September 10-11, 2004
Watson Institute To Present Symposium, Exhibit on Global Networks
The Watson Institute for International Studies will host a symposium, “The Power and Pathology of Networks,” as part of its Information Technology, War and Peace Project, Friday and Saturday, Sept. 10-11, 2004. Public radio commentator Christopher Lydon will moderate the opening session on Sept. 10 at 1:30 p.m. The symposium is free and open to the public, except where an admission fee is noted.
PROVIDENCE, R.I. — The Watson Institute for International Studies will host a symposium, “The Power and Pathology of Networks,” Friday and Saturday, Sept. 10-11, 2004. The program, part of the Institute’s Information Technology, War and Peace (InfoTechWarPeace) Project, is free except where noted and is open to the public.
As the title suggests, participants in the symposium will examine the potential for global networks to create harm as well as benefit, with important implications for security. The program will open with a roundtable session on “Network Powers and Pathologies,” featuring public radio radio personality Christopher Lydon as moderator and notable network experts from the military, business, arts and dot-com worlds. The session is set for 1:30 to 3:15 p.m. on Sept. 10 in Brown’s Leeds Theatre, 77 Waterman St. During the two days, network theorists, media critics, industry experts, social scientists and artists will:
As part of the symposium program, the Watson Institute will observe the third anniversary of the terrorist attacks on the World Trade Center and Pentagon with a screening of After 9/11 at the Avon Cinema, 260 Thayer St., on Saturday, Sept. 11, at 5:30 p.m. Produced by the InfoTechWarPeace Project, this innovative documentary tracks the emergence of an Age of InfoTerror from the 9/11 attacks to the war with Iraq. Tickets are $6 at the door.

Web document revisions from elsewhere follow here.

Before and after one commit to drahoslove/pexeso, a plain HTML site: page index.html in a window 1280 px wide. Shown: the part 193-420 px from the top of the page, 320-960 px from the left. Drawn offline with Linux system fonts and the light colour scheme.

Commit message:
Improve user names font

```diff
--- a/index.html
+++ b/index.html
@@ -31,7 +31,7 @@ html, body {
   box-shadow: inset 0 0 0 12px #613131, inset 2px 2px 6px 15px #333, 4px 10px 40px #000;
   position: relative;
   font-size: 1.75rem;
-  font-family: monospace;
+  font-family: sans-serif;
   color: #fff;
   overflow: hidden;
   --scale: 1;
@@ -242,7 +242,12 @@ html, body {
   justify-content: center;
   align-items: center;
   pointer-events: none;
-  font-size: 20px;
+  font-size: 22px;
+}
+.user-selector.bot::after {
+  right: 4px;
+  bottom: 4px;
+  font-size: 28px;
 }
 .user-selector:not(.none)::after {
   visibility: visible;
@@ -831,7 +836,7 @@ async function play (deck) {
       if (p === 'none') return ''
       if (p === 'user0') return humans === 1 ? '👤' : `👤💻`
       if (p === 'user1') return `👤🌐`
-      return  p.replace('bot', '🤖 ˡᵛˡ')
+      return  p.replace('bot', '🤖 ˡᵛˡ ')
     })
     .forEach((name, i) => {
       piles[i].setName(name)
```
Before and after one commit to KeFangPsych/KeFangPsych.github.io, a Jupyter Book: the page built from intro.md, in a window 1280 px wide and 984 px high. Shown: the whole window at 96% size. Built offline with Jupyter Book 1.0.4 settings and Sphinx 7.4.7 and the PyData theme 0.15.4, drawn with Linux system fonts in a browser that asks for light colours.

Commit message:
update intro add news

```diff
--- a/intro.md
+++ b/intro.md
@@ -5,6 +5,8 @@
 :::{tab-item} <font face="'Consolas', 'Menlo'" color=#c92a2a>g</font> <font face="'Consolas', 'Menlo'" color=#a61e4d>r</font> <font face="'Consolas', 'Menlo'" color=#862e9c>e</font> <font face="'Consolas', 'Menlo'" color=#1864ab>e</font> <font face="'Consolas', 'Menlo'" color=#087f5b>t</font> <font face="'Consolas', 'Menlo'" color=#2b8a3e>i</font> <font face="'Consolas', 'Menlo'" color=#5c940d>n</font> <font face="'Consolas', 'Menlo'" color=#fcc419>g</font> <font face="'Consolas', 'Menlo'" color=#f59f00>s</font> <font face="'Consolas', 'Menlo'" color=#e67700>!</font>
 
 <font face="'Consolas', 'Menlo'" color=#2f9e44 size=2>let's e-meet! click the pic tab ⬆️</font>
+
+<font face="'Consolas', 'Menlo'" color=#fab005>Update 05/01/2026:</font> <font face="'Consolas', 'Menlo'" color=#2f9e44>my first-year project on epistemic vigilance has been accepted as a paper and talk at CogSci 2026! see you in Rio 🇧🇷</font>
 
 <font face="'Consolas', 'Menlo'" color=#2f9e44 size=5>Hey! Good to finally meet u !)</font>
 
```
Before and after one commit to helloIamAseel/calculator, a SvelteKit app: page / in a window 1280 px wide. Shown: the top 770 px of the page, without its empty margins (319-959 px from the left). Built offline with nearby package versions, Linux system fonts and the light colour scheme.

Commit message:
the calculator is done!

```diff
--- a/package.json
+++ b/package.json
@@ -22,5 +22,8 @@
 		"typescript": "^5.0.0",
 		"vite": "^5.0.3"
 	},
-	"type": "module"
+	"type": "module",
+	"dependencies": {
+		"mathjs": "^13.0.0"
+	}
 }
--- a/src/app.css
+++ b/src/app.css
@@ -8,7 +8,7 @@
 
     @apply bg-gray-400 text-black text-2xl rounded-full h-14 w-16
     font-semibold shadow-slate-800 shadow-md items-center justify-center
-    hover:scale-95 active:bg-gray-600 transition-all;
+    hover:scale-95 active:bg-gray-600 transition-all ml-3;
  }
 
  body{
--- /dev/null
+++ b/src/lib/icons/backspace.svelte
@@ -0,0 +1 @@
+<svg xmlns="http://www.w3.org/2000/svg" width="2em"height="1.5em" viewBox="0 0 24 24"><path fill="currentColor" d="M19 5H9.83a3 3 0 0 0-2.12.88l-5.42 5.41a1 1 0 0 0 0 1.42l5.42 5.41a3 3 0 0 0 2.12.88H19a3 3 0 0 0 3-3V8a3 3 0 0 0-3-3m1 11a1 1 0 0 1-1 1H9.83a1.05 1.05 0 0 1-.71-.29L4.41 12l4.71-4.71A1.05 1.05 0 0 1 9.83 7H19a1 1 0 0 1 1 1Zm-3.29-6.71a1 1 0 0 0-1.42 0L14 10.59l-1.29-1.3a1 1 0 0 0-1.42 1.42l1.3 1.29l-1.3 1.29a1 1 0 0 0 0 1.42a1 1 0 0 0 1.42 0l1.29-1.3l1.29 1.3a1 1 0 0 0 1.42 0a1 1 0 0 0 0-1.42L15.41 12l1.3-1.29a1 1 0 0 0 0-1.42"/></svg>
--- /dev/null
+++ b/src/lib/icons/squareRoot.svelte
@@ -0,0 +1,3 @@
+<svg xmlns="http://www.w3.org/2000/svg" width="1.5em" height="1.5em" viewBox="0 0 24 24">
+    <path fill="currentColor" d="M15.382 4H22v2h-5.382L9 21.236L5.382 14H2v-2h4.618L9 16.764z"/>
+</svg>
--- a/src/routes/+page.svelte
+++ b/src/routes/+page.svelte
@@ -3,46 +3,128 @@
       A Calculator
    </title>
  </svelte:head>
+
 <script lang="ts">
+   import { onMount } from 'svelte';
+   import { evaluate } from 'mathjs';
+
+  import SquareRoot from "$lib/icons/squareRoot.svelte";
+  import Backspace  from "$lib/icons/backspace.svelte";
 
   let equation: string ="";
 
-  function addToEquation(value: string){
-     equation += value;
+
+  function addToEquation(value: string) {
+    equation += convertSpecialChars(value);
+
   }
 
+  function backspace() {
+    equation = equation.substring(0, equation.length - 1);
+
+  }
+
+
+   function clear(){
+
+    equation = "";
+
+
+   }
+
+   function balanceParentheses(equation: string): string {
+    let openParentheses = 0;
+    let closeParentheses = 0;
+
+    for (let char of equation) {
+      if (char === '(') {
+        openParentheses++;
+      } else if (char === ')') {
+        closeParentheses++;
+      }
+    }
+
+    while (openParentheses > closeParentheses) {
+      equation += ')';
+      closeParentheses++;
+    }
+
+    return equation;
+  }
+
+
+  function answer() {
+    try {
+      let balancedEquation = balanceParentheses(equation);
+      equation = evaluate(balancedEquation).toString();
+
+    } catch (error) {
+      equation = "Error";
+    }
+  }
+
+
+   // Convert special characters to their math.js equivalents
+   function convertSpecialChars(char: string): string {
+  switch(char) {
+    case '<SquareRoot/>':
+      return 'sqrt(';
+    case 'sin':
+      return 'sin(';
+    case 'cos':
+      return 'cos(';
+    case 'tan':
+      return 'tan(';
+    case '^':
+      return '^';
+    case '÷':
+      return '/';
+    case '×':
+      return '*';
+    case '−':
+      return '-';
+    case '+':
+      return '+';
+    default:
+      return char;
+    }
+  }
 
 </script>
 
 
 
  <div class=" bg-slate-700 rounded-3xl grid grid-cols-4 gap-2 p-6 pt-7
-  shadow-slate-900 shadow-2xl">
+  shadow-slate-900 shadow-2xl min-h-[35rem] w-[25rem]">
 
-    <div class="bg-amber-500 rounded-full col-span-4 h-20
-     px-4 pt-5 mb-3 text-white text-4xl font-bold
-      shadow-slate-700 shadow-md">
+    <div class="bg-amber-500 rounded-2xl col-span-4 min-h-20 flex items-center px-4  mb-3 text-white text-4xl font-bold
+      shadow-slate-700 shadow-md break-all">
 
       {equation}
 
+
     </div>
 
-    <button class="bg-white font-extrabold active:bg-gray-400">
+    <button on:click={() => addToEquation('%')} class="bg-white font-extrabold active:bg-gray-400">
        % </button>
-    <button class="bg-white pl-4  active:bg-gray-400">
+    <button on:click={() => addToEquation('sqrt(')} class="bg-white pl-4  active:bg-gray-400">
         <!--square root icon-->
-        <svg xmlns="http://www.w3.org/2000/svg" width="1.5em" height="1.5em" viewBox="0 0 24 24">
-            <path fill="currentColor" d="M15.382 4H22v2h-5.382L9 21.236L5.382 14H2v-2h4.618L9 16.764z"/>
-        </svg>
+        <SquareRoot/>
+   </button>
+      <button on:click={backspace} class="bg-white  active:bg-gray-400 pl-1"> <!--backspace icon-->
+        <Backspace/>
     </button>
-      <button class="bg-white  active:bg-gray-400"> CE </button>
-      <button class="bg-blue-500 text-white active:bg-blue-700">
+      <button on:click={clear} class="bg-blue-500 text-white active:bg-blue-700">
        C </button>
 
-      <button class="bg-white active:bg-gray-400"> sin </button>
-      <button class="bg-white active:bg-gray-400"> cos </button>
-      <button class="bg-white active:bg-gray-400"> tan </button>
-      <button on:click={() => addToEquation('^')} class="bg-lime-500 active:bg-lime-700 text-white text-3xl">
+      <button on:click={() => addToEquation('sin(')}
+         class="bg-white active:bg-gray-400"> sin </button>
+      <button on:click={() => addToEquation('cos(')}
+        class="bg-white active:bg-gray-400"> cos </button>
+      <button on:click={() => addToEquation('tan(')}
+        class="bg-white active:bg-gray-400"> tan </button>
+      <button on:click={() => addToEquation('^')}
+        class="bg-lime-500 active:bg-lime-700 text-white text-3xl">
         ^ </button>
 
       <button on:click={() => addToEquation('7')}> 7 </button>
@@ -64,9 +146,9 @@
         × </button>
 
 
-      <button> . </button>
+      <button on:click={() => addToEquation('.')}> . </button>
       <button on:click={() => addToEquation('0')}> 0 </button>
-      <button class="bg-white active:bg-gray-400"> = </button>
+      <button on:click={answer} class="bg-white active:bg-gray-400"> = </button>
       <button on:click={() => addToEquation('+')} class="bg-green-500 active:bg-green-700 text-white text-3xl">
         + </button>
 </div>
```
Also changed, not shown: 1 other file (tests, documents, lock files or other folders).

In conjunction with the symposium, the Watson Institute will also host an international multimedia exhibition titled “I love you [rev.eng],” which will open Sept. 10 and remain on display through Oct. 4. The exhibition considers the phenomenon of computer viruses and computer security through unique multimedia installations, visualizing processes normally hidden within the black box of a computer. There will be an opening reception with Franziska Nori, the exhibition curator and director of digitalcraft.org, on Sept. 10 from 5:30 to 7 p.m. at the Watson, 111 Thayer St.
Earlier versions of “I love you [rev.eng]” received wide acclaim across Europe after showings at the Museum of Applied Arts in Frankfurt, Germany (2002) and the transmediale.03 in Berlin, Germany (2003). After its appearance at the Watson Institute, the exhibition will travel to the Museum for Communication in Copenhagen, Denmark.
The symposium and the accompanying exhibition are the inaugural events for InfoTechWarPeace’s year-long investigation into the global risks of interconnectivity and new forms of global governance to identify, manage and reduce those risks. Throughout the academic year, the project will sponsor a series of seminars, keynote lectures and Web interventions. The symposium and exhibition have been funded through the support of the Ford Foundation, Carnegie Foundation, Cisco Systems and the Malcolm S. Forbes Center for Research in Culture and Media Studies.
For a full schedule of events, biographies of participating exhibition artists and a documentary trailer, visit www.infopeace.org or www.watsoninstitute.org or call (401) 863-2809. For more information about the work of InfoTechWarPeace, visit www.infopeace.org or contact Annick Wibben at Annick_Wibben@brown.edu or by phone at (401) 863-3473.